“Going forward with the Taliban, we will continue to hold them accountable for their actions,” the official said, adding that American officials plan to directly inform Taliban leadership that such strikes will continue if deemed necessary under the terms of the Doha agreement.
Senior members of the Taliban’s Haqqani faction, which controls Afghanistan's interior ministry, knew Zawahiri was at the house and sought to remove evidence of his presence after he was killed, including by cordoning off the site and skirting his family members off to another location, the senior US official told reporters.
“For several years, the US government has been aware of a network that we assessed has supported Zawahiri,” the senior official said. Earlier this year, US intelligence picked up that Zawahiri’s wife, daughter and grandchildren had moved into a house in downtown Kabul. The jihadist leader soon followed.
He was observed "on multiple occasions for sustained periods of time" on the balcony of the house as US intelligence slowly built the case for his presence, according to the official, who added that Zawahiri is not believed to have emerged from the building after arriving there earlier this year.
The Al-Qaeda leader continued to produce propaganda videos from the safe house, the official said. Deputy US national security adviser Jon Finer and White House homeland security adviser Elizabeth Sherwood-Randall were first briefed on Zawahiri's suspected presence at the house in April, and President Biden was notified shortly thereafter, the official said.
Biden received several updates from top advisers and cabinet members over the subsequent months. In those meetings, the president expressed concern over the possibility of civilian casualties, inquiring about potentially overlooked details of the target environment, including lighting and weather, according to the official.
As officials combed through the intelligence, the president's advisers discussed at length ways to kill the Al-Qaeda chief without threatening civilians in the building or in the surrounding neighborhood, seeking to avoid civilian deaths that marred the US withdrawal from Afghanistan and prior raids against senior jihadist leaders.

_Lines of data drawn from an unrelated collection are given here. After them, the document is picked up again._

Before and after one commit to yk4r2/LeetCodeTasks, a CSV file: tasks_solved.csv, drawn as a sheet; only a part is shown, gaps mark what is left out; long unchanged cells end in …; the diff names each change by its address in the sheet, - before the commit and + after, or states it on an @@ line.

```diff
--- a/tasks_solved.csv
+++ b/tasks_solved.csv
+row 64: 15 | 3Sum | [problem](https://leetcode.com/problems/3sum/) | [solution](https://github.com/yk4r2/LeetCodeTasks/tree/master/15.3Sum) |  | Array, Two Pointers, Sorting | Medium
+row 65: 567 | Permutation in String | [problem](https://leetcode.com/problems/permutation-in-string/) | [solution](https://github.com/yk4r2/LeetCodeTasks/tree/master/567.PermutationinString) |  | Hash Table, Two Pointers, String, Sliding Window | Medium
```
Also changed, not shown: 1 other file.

US officials even investigated the building's construction so as to prevent potentially deadly structural damage, like that which occurred during a Delta Force raid that led to the death of Islamic State leader Hajji Abdullah in northwest Syria in February. During a briefing on a potential operation on July 1, President Biden personally examined a model of the house in which Zawahiri was staying.

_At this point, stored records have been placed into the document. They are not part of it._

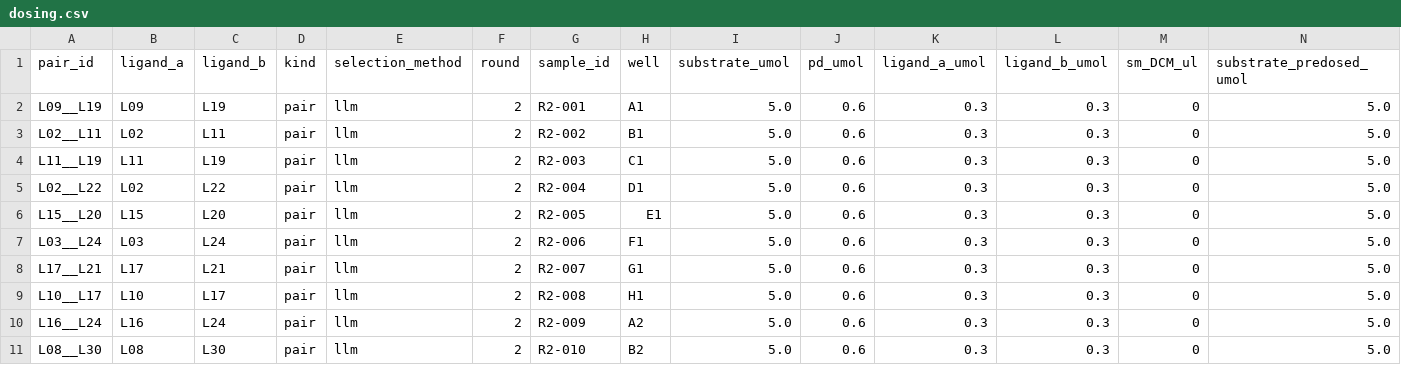
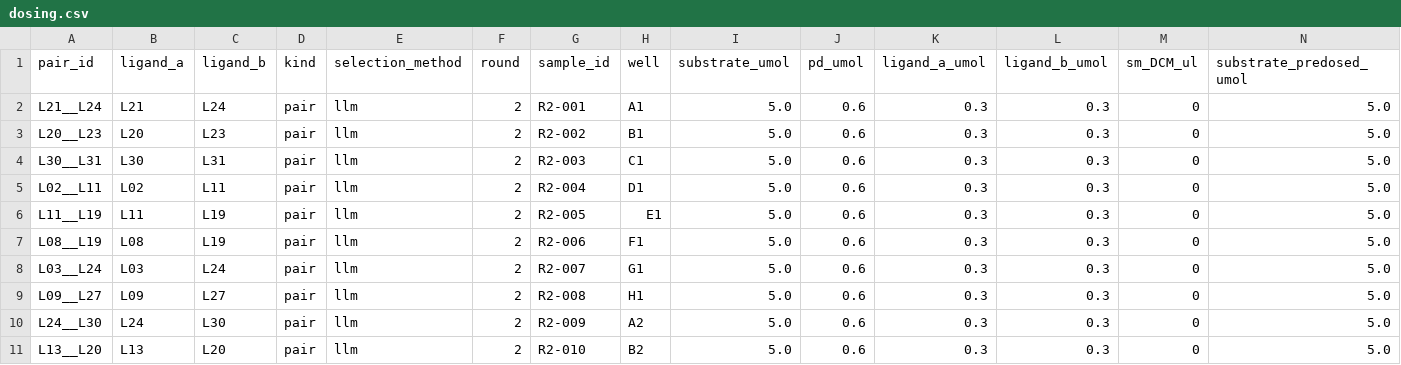
Before and after one commit to MiquelAngelPerezPuigdo/Agentic-AI-for-Dual-Ligand-Discovery, a CSV file: demo/round2/dosing.csv, drawn as a sheet; only a part is shown; removed rows and columns are numbered as before the commit, all else as after; rows hold the shown columns only; the diff names each change by its address in the sheet, - before the commit and + after, or states it on an @@ line.

```diff
--- a/demo/round2/dosing.csv
+++ b/demo/round2/dosing.csv
-A2 (pair_id): L09__L19
+A2 (pair_id): L21__L24
-B2 (ligand_a): L09
+B2 (ligand_a): L21
-C2 (ligand_b): L19
+C2 (ligand_b): L24
+row 3: L20__L23 | L20 | L23 | pair | llm | 2 | R2-002 | B1 | 5.0 | 0.6 | 0.3 | 0.3 | 0 | 5.0
+row 4: L30__L31 | L30 | L31 | pair | llm | 2 | R2-003 | C1 | 5.0 | 0.6 | 0.3 | 0.3 | 0 | 5.0
-G5 (sample_id): R2-002
+G5 (sample_id): R2-004
-H5 (well): B1
+H5 (well): D1
-G6 (sample_id): R2-003
+G6 (sample_id): R2-005
-H6 (well): C1
+H6 (well): E1
-A7 (pair_id): L02__L22
+A7 (pair_id): L08__L19
-B7 (ligand_a): L02
+B7 (ligand_a): L08
-C7 (ligand_b): L22
+C7 (ligand_b): L19
-G7 (sample_id): R2-004
+G7 (sample_id): R2-006
-H7 (well): D1
+H7 (well): F1
-row 6: L15__L20 | L15 | L20 | pair | llm | 2 | R2-005 | E1 | 5.0 | 0.6 | 0.3 | 0.3 | 0 | 5.0
-G8 (sample_id): R2-006
+G8 (sample_id): R2-007
-H8 (well): F1
+H8 (well): G1
-row 8: L17__L21 | L17 | L21 | pair | llm | 2 | R2-007 | G1 | 5.0 | 0.6 | 0.3 | 0.3 | 0 | 5.0
-A9 (pair_id): L10__L17
+A9 (pair_id): L09__L27
-B9 (ligand_a): L10
+B9 (ligand_a): L09
-C9 (ligand_b): L17
+C9 (ligand_b): L27
-A10 (pair_id): L16__L24
+A10 (pair_id): L24__L30
-B10 (ligand_a): L16
+B10 (ligand_a): L24
-C10 (ligand_b): L24
+C10 (ligand_b): L30
-A11 (pair_id): L08__L30
+A11 (pair_id): L13__L20
-B11 (ligand_a): L08
+B11 (ligand_a): L13
-C11 (ligand_b): L30
+C11 (ligand_b): L20
```
Also changed, not shown: demo/analysis2/results.csv, demo/round1/dosing.csv, 45 other files.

On July 25, Biden finally gave the green-light for a drone strike to kill Zawahiri after once more inquiring about measures that could be taken to prevent civilian harm, the official said, adding that no US troops were involved on the ground.
“Zawahiri’s death deals a significant blow to Al-Qaeda and will degrade the group’s ability to operate, including against the US homeland,” the official said.
"I applaud the US military and intelligence community for a successful operation in Afghanistan to eliminate Al-Qaeda leader Ayman al-Zawahiri. Zawahiri was an evil terrorist and co-conspirator of the September 11, 2001 terrorist attacks with the blood of thousands of Americans on his hands," US Senator Marco Rubio, vice chair of the Senate select intelligence committee, said in a press release on Monday.
Mick Mulroy, a former CIA paramilitary officer who later served as the Pentagon's Middle East policy director, called the strike "a major success of US counterterrorism efforts" and "a result of countless hours of intelligence collection over many years."
"He likely believed we would never be able to track him down," said Mick Mulroy, now an ABC News contributor. "He was wrong."
"The message for Al-Qaeda and all its affiliates should be that the US will never relent in its mission to hold those accountable who would seek to harm the United States and its people," Mulroy said.
This story was updated on Monday evening to include additional details of the US strike.